Can we be bribed into making smarter health choices?

Financial incentives may encourage people to improve their health habits.

Andriy Solovyov

It seems like a no-brainer: take a little pill once a day, avoid a life-threatening illness. But getting patients to take their medicines for heart disease and other life-threatening conditions can be a challenge. Asking them to change entrenched bad health habits, like quitting smoking, can present an even bigger challenge.

New studies, though, suggest money -- not the promise of good health alone -- may do the trick when it comes to encouraging better health behaviors.

The authors of new research published in the journal Addiction report that financial incentives helped pregnant women stop smoking and were cost-effective. The randomized controlled trial included more than 600 pregnant smokers.

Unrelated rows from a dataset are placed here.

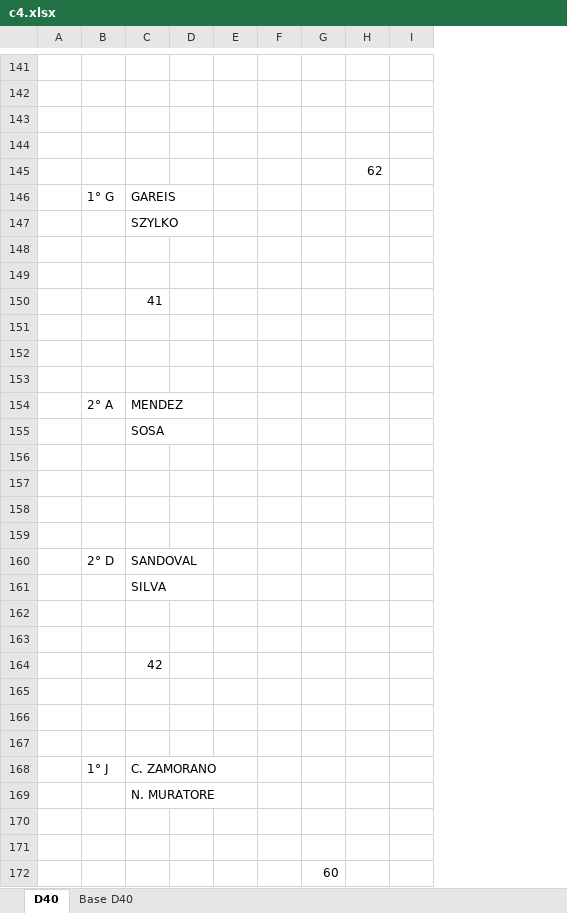
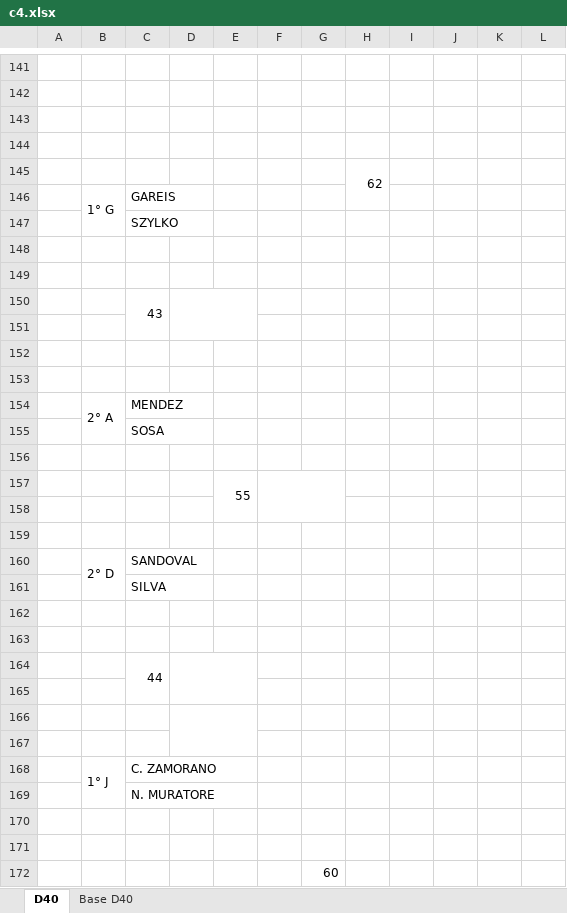
Before and after one commit to driccardini/jpqllaves, an Excel workbook: LLAVES 1er JPQ/c4.xlsx, sheet D40, drawn as a sheet; only a part is shown, gaps mark what is left out; values as stored, in another font and other column widths than the file's, no cell formats; charts and pictures not drawn; removed rows and columns are numbered as before the commit, all else as after; the diff covers the shown part only; the diff names each change by its address in the sheet, - before the commit and + after, or states it on an @@ line.

```diff
--- a/LLAVES 1er JPQ/c4.xlsx (sheet D40)
+++ b/LLAVES 1er JPQ/c4.xlsx (sheet D40)
-column I, empty
+column I, empty
+column J, empty
+column K, empty
+column L, empty
+H145:H146 merged
+B146:B147 merged
@@ row 150 moved to row 121: 41 @@
+row 150:  |  | 43
+B154:B155 merged
-E157: (empty)
+E157: 55
+E157:E158 merged
+F157:G158 merged
+B160:B161 merged
-C164: 42
+C164: 44
+C164:C165 merged
+D164:E165 merged
+D166:E167 merged
+B168:B169 merged
+G172:G173 merged
```
Also changed, not shown: 2 added rows, 3 removed rows, 3 moved rows, 3 edited cells and merged cells elsewhere in this sheet, cell formats, formulas that keep their value, charts or pictures, 2 other files.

Half received about $600 worth of vouchers for quitting, along with the help of a smoking cessation program. The other half got the same counseling program but no financial incentives. The women who got the vouchers kicked the habit at a much higher rate than those who didn't (22.5 percent versus 8.6 percent). Their relapse rates six months after giving birth were also lower (33 percent versus 54 percent).

Another study in this week's Journal of the American Medical Association showed that when both patients and their doctors were rewarded financially, patients were more successful at reducing their low-density lipoprotein (LDL) cholesterol levels -- or "bad" cholesterol. The yearlong randomized controlled trial showed that financial rewards didn't work when given only to physicians or only to patients.

The lead author of that study, Dr. David Asch, a professor of medicine and executive director of the Center for Health Care Innovation at the University of Pennsylvania, in Philadelphia, told CBS News, "There's an enormous amount of enthusiasm for using financial incentives in healthcare settings." But he said there has not been a lot of research looking at the issue.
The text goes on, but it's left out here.